This is a small modeling guide detailing a thought process to get to a working formula. Your business case may vary!

In this example, I’m working on car sales in different locations. We’ll try to find the first year on which a car brand was sold in a specific city.

Here’s my source metric:

For example, you can see I’ve sold 40 Nissans in Paris in 2021, and 53 Nissans in 2022.

The final information I want to get is that for that specific intersection (Paris, Nissan), the first car that was sold was in FY21.

### Thinking of a condition

The first step towards building this is building the condition. I’ve opened a formula playground, and here’s what I can come up with:

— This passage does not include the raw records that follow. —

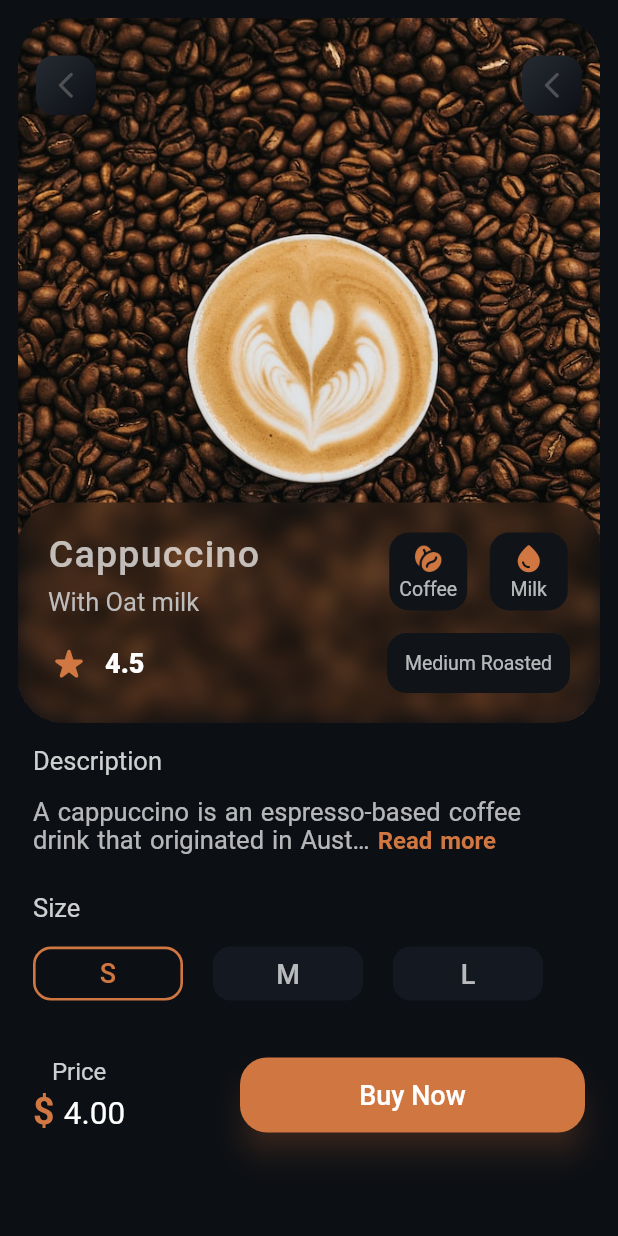
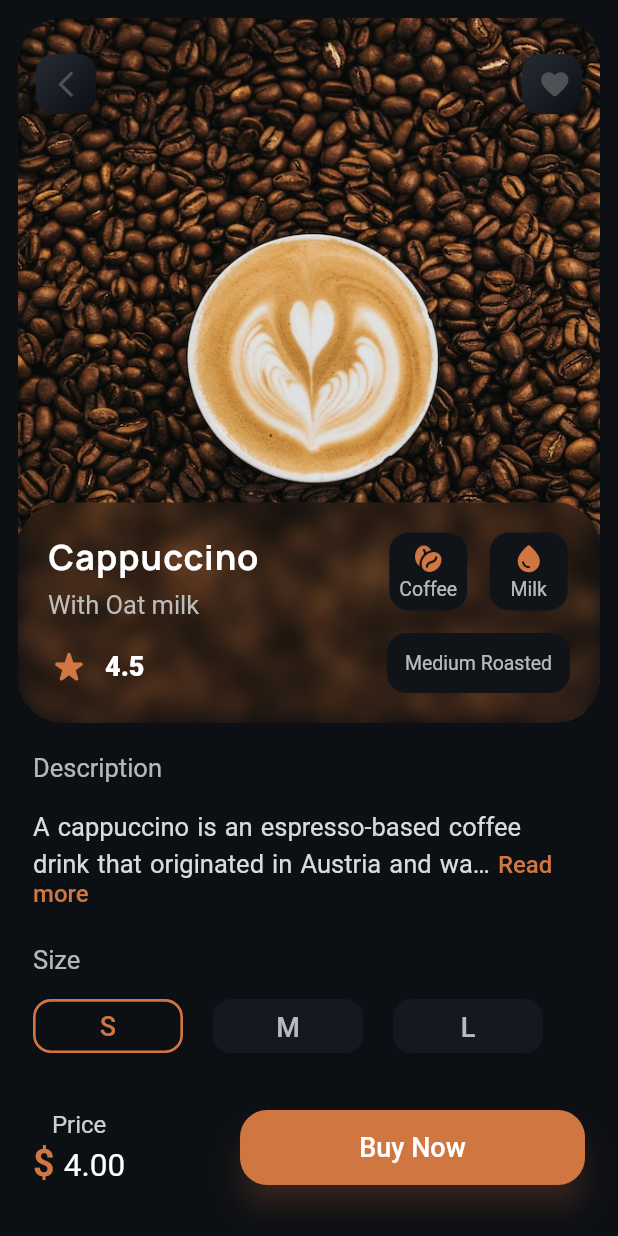
Before and after one commit to devBamidele/coffee_ui, a Flutter app: the SecondPage screen opened directly with empty values, on a phone screen of 412 x 824 dp. Run offline on Flutter 3.47's test engine with Material 2 defaults, Android fonts, the phone set to English and light mode, and no system bars; drawn by our look-alikes of like_button, readmore; our stand-ins replace auto_route, awesome_bottom_bar, blur, responsive_framework.

Commit message:
Theming the second page 2

```diff
--- a/lib/screens/second_page.dart
+++ b/lib/screens/second_page.dart
@@ -1,13 +1,15 @@
+import 'package:auto_route/auto_route.dart';
 import 'package:blur/blur.dart';
 import 'package:coffee_ui/data/sample_data.dart';
 import 'package:coffee_ui/utils/components/app_bar_button.dart';
 import 'package:coffee_ui/utils/components/coffee_specifics.dart';
 import 'package:coffee_ui/utils/components/custom_elevated_button.dart';
-import 'package:coffee_ui/utils/components/size_text_button.dart';
+import 'package:coffee_ui/utils/components/size_tabs.dart';
 import 'package:coffee_ui/utils/constants.dart';
 import 'package:coffee_ui/utils/custom_functions.dart';
 import 'package:coffee_ui/utils/widget_functions.dart';
 import 'package:flutter/material.dart';
+import 'package:like_button/like_button.dart';
 import 'package:readmore/readmore.dart';
 
 class SecondPage extends StatelessWidget {
@@ -20,13 +22,25 @@ class SecondPage extends StatelessWidget {
 
   final int index;
 
+  Future<void> refresh() async {
+    return Future.delayed(
+      const Duration(seconds: 3),
+      () {},
+    );
+  }
+
   @override
   Widget build(BuildContext context) {
     Map<String, dynamic> item = coffeeTiles[index];
+    ThemeData themeData = Theme.of(context);
     return Scaffold(
       body: SafeArea(
         child: Padding(
           padding: const EdgeInsets.all(12),
+          child: RefreshIndicator(
+            color: colorSec,
+            backgroundColor: colorLightGrey,
+            onRefresh: () => refresh(),
             child: ScrollConfiguration(
               behavior: ScrollConfiguration.of(context).copyWith(
                 scrollbars: false,
@@ -64,10 +78,10 @@ class SecondPage extends StatelessWidget {
                                         children: [
                                           Text(
                                             item['coffee'],
-                                          style: const TextStyle(
-                                            fontSize: 25,
-                                            fontWeight: FontWeight.w500,
-                                            letterSpacing: 0.85,
+                                            style: themeData.textTheme.headline5
+                                                ?.copyWith(
+                                              fontSize: 23,
+                                              fontWeight: FontWeight.w600,
                                             ),
                                           ),
                                           addVerticalSpace(7),
@@ -119,7 +133,8 @@ class SecondPage extends StatelessWidget {
                                                   text: item['ingredients'][0],
                                                   child: Image.asset(
                                                     'assets/icons/beans.png',
-                                                  color: colorSecondaryVariant,
+                                                    color:
+                                                        colorSecondaryVariant,
                                                     height: 22,
                                                   ),
                                                 ),
@@ -128,7 +143,8 @@ class SecondPage extends StatelessWidget {
                                                   text: item['ingredients'][1],
                                                   child: const Icon(
                                                     Icons.water_drop_rounded,
-                                                  color: colorSecondaryVariant,
+                                                    color:
+                                                        colorSecondaryVariant,
                                                     size: 22,
                                                   ),
                                                 ),
@@ -163,25 +179,39 @@ class SecondPage extends StatelessWidget {
                                 borderRadius: circularBorder2,
                               ),
                             ),
-                          const Align(
+                            Align(
                               alignment: Alignment.topLeft,
-                            child: AppBarButton(
+                              child: GestureDetector(
+                                onTap: () => context.router.pop(),
+                                child: const AppBarButton(
                                   left: 12,
                                   child: Icon(
                                     Icons.arrow_back_ios_new_rounded,
                                     size: 21,
-                                color: Color(0xff4E5053),
+                                    color: colorGrey,
                                   ),
                                 ),
                               ),
-                          const Align(
+                            ),
+                            Align(
                               alignment: Alignment.topRight,
                               child: AppBarButton(
                                 right: 12,
-                              child: Icon(
-                                Icons.arrow_back_ios_new_rounded,
-                                size: 21,
-                                color: Color(0xff4E5053),
+                                child: Padding(
+                                  padding: const EdgeInsets.only(left: 3.5),
+                                  child: LikeButton(
+                                    likeBuilder: (bool isLiked) {
+                                      return Icon(
+                                        isLiked
+                                            ? Icons.favorite_rounded
+                                            : Icons.favorite_rounded,
+                                        color: isLiked
+                                            ? colorSecondaryVariant
+                                            : colorGrey,
+                                        size: 22,
+                                      );
+                                    },
+                                  ),
                                 ),
                               ),
                             )
@@ -192,7 +222,7 @@ class SecondPage extends StatelessWidget {
                     Padding(
                       padding: const EdgeInsets.symmetric(
                         horizontal: 10,
-                      vertical: 15,
+                        vertical: 20,
                       ),
                       child: Column(
                         crossAxisAlignment: CrossAxisAlignment.start,
@@ -201,25 +231,26 @@ class SecondPage extends StatelessWidget {
                             'Description',
                             style: TextStyle(
                               fontSize: 17,
-                            color: Colors.white.withOpacity(0.8),
+                              color: Colors.white.withOpacity(0.7),
                             ),
                           ),
                           addVerticalSpace(15),
                           ReadMoreText(
                             item['description'],
-                          style: const TextStyle(
+                            style: TextStyle(
                               fontSize: 17,
                               wordSpacing: 1.2,
-                            height: 1.1,
+                              height: 1.45,
+                              color: Colors.white.withOpacity(0.85),
                             ),
-                          trimLength: 70,
+                            trimLength: 80,
                             trimCollapsedText: 'Read more',
                             trimExpandedText: 'Read less',
                             moreStyle: const TextStyle(
                               fontSize: 16,
                               wordSpacing: 1.2,
                               height: 1.1,
-                            fontWeight: FontWeight.bold,
+                              fontWeight: FontWeight.w500,
                               color: colorSecondaryVariant,
                             ),
                           ),
@@ -228,45 +259,11 @@ class SecondPage extends StatelessWidget {
                             'Size',
                             style: TextStyle(
                               fontSize: 17,
-                            color: Colors.white.withOpacity(0.8),
+                              color: Colors.white.withOpacity(0.7),
                             ),
                           ),
                           addVerticalSpace(10),
-                        SingleChildScrollView(
-                          scrollDirection: Axis.horizontal,
-                          child: Row(
-                            children: [
-                              OutlinedButton(
-                                style: OutlinedButton.styleFrom(
-                                  shape: buttonShape,
-                                  fixedSize: buttonSize,
-                                  side: const BorderSide(
-                                    width: 1.75,
-                                    color: colorSecondaryVariant,
-                                  ),
-                                ),
-                                onPressed: () {},
-                                child: const Text(
-                                  'S',
-                                  style: TextStyle(
-                                    fontSize: 18,
-                                    color: colorSecondaryVariant,
-                                  ),
-                                ),
-                              ),
-                              addHorizontalSpace(pageSpacing),
-                              SizeTextButton(
-                                onPressed: () {},
-                                word: 'M',
-                              ),
-                              addHorizontalSpace(pageSpacing),
-                              SizeTextButton(
-                                onPressed: () {},
-                                word: 'L',
-                              )
-                            ],
-                          ),
-                        ),
+                          const SizeTabs(),
                           addVerticalSpace(32),
                           Row(
                             mainAxisAlignment: MainAxisAlignment.spaceBetween,
@@ -324,6 +321,7 @@ class SecondPage extends StatelessWidget {
             ),
           ),
         ),
+      ),
     );
   }
 }
--- a/lib/utils/components/app_bar_button.dart
+++ b/lib/utils/components/app_bar_button.dart
@@ -5,7 +5,7 @@ class AppBarButton extends StatelessWidget {
   const AppBarButton({
     Key? key,
     required this.child,
-    this.top = 25,
+    this.top = 24,
     this.right = 0,
     this.left = 0,
     this.bottom = 0,
--- /dev/null
+++ b/lib/utils/components/size_tabs.dart
@@ -0,0 +1,130 @@
+import 'package:coffee_ui/utils/components/size_text_button.dart';
+import 'package:coffee_ui/utils/constants.dart';
+import 'package:coffee_ui/utils/widget_functions.dart';
+import 'package:flutter/material.dart';
+
+class SizeTabs extends StatefulWidget {
+  const SizeTabs({
+    Key? key,
+  }) : super(key: key);
+
+  @override
+  State<SizeTabs> createState() => _SizeTabsState();
+}
+
+class _SizeTabsState extends State<SizeTabs> {
+  List size = [true, false, false];
+
+  // User tapped on coffee types
+  sizeSelected(int index) {
+    setState(() {
+      for (int num = 0; num < size.length; num++) {
+        size[num] = false;
+      }
+      size[index] = true;
+    });
+  }
+
+  @override
+  Widget build(BuildContext context) {
+    return SingleChildScrollView(
+      scrollDirection: Axis.horizontal,
+      child: Row(
+        children: [
+          AnimatedSwitcher(
+            duration: const Duration(milliseconds: 250),
+            child: size[0] == true
+                ? OutlinedButton(
+                    style: OutlinedButton.styleFrom(
+                      shape: buttonShape,
+                      fixedSize: buttonSize,
+                      side: const BorderSide(
+                        width: 1.75,
+                        color: colorSecondaryVariant,
+                      ),
+                    ),
+                    onPressed: () {
+                      sizeSelected(0);
+                    },
+                    child: const Text(
+                      'S',
+                      style: TextStyle(
+                        fontSize: 18,
+                        color: colorSecondaryVariant,
+                      ),
+                    ),
+                  )
+                : SizeTextButton(
+                    onPressed: () {
+                      sizeSelected(0);
+                    },
+                    word: 'S',
+                  ),
+          ),
+          addHorizontalSpace(pageSpacing),
+          AnimatedSwitcher(
+            duration: const Duration(milliseconds: 250),
+            child: size[1] == true
+                ? OutlinedButton(
+                    style: OutlinedButton.styleFrom(
+                      shape: buttonShape,
+                      fixedSize: buttonSize,
+                      side: const BorderSide(
+                        width: 1.75,
+                        color: colorSecondaryVariant,
+                      ),
+                    ),
+                    onPressed: () {
+                      sizeSelected(1);
+                    },
+                    child: const Text(
+                      'M',
+                      style: TextStyle(
+                        fontSize: 18,
+                        color: colorSecondaryVariant,
+                      ),
+                    ),
+                  )
+                : SizeTextButton(
+                    onPressed: () {
+                      sizeSelected(1);
+                    },
+                    word: 'M',
+                  ),
+          ),
+          addHorizontalSpace(pageSpacing),
+          AnimatedSwitcher(
+            duration: const Duration(milliseconds: 250),
+            child: size[2] == true
+                ? OutlinedButton(
+                    style: OutlinedButton.styleFrom(
+                      shape: buttonShape,
+                      fixedSize: buttonSize,
+                      side: const BorderSide(
+                        width: 1.75,
+                        color: colorSecondaryVariant,
+                      ),
+                    ),
+                    onPressed: () {
+                      sizeSelected(2);
+                    },
+                    child: const Text(
+                      'L',
+                      style: TextStyle(
+                        fontSize: 18,
+                        color: colorSecondaryVariant,
+                      ),
+                    ),
+                  )
+                : SizeTextButton(
+                    onPressed: () {
+                      sizeSelected(2);
+                    },
+                    word: 'L',
+                  ),
+          )
+        ],
+      ),
+    );
+  }
+}
--- a/lib/utils/constants.dart
+++ b/lib/utils/constants.dart
@@ -7,6 +7,7 @@ const colorSec = Color(0xffD17842);
 const colorPrimaryVariant = Color(0xff101419);
 const colorSecondaryVariant = Color(0xffD07741);
 const buttonColor = Color(0xff141921);
+const colorGrey = Color(0xff4E5053);
 
 double pageSpacing = 20;
 double borderRadius = 22;
--- a/pubspec.yaml
+++ b/pubspec.yaml
@@ -40,6 +40,7 @@ dependencies:
   blur: ^3.1.0
   readmore: ^2.1.0
   awesome_bottom_bar: ^1.2.1
+  like_button: ^2.0.5
   google_fonts:
 
 dev_dependencies:
@@ -98,6 +99,7 @@ flutter:
     - family: Manrope
       fonts:
       - asset: assets/fonts/Manrope-Regular.ttf
+      - asset: assets/fonts/Manrope-Bold.ttf
 
   #       - asset: fonts/Schyler-Italic.ttf
   #         style: italic
```
Also changed, not shown: assets/fonts/Manrope-Bold.ttf (added), pubspec.lock. Lines whose indentation alone changed are shown as unchanged.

The formula I’ve chosen is based on ISDEFINED, which I find is always a good choice because it gives you the value TRUE whenever there’s something in the source metric. Obviously I could have a 0 in my car sales that could still represent a sale (+1/-1?) but you could also adapt your condition to what fits you: `'Cars sold in City' <> 0` works exactly the same with this specific dataset.

### Turning that metric into a Year-formatted result

To turn the boolean into a Year-formatted result, I’m using an IF statement that replaces my condition with the Year that’s in that specific intersection:

Notice that the automatic Data type from the formula playground has changed from Boolean to Dimension, but the structure has not (still 3 dimensions). The results displayed are not Years, and not simple True / False.

### Getting the final result

My last step will be to get the first Year where we’ve seen a sale, and to do that I can use a REMOVE modifier that will get rid of the Year from the structure. I’m using the FIRSTNONBLANK modifier to get the first value that’s present for each Car / City intersection. Here’s the result:

The data type has not changed, despite the REMOVE: it has changed the structure though, as we’ve come from 3 dimensions (Car, City, Year) to only two (Car, City).

You can now save your metric as a new one, and display it in a table next to your car sales!

Building formulas can be hard and takes time, but taking one step at a time ensures you know where you’re going and that you have coherent results on the way. If you think you can explain the transformation using a pen and paper, chances are you’ll be able to build the formula on Pigment! As always, done is better than perfect.